I frequently encounter three types of fears that we meet throughout life; they are ‘What If?’, ‘Rock the Boat’ and ‘It’s Time to Go’ fears.

‘What If’ fears typically sound like ‘What if I’m not good enough?’ ‘What if I’m doing something that isn’t worth it in the long run?’ or the reoccurring question ‘What if I’m feeling like this because he/she isn’t the one?’ These fears are future based and generally focus on something that is unknown to the individual and are rather illogical.  Most individuals will come across these fears during their lives, however the more self-examining a person typically is, the more ‘What If’ fears are present.

‘Rock the Boat’ fears exist when we don’t want to do something in trepidation of the consequence. These are things like not telling someone they’ve hurt your feelings or disappointed you when they consistently cancel plans or make a casual comment that you’ve taken personally. You may let it slide because you’re nervous they’ll end the friendship or because it’s easier to keep the peace. Or maybe you’ve not stood up to your boss when they set an unrealistic expectation out of fear you’ll be labeled undedicated or uncooperative.  Maybe you’ve not told your significant other how hurt you felt over an action or remark they made in fear of not wanting to start an argument.

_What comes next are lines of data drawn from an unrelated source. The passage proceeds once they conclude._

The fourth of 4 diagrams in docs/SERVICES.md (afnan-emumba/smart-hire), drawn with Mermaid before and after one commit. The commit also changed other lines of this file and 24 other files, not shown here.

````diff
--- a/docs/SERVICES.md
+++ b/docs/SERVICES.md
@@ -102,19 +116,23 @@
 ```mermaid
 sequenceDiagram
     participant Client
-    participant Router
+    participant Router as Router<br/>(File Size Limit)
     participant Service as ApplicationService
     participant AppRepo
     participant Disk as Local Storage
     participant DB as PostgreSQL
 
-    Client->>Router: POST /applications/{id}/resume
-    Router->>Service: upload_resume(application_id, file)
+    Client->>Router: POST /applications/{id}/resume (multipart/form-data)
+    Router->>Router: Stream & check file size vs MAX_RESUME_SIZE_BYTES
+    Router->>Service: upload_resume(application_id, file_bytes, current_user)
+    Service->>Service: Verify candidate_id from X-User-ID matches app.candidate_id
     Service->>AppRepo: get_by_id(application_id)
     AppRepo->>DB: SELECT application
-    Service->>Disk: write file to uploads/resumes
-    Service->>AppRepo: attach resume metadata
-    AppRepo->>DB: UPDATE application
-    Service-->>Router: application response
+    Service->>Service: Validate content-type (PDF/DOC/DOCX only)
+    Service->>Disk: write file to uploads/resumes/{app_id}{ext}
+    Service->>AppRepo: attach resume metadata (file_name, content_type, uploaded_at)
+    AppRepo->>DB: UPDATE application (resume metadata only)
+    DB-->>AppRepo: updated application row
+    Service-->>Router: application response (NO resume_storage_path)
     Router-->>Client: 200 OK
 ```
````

By not wanting to ‘Rock the Boat’ these fears ultimately make an individual say ‘No’ to what they want in favour of pleasing others.

Lastly, ‘It’s Time to Go’ fears are red flags and don’t accompany an internal question as they’re immediate and logical. Red flag fears can be entering into or participating in something that goes against your core values or situations where your personal safety is at risk or in danger. These situations are your body’s ‘fight or flight mode’ and are easily identifiable.

Doubt/fear needn’t be controlling and can serve positive purpose, leading to many significant constructive transformations (personal and professional). Whenever fear based thoughts creep in I urge you to challenge them until you understand them, but also permit yourself to leave ‘Red Flag’ situations.

Remember, every doubt/fear allows you the opportunity to discover more about yourself and what it is you truly want which adds up to living a life of your creation!

About the author
Megan Luscombe is a professional life and wellness coach at Starting Today Coaching.  Melbourne based, Megan assists her clients in making positive transformations in their personal life, relationships and careers. Follow her on Facebook.

 

We’d love to hear from you – if you have a question or comment, please drop us a line in the comments box below, or find us on FACEBOOK or TWITTER.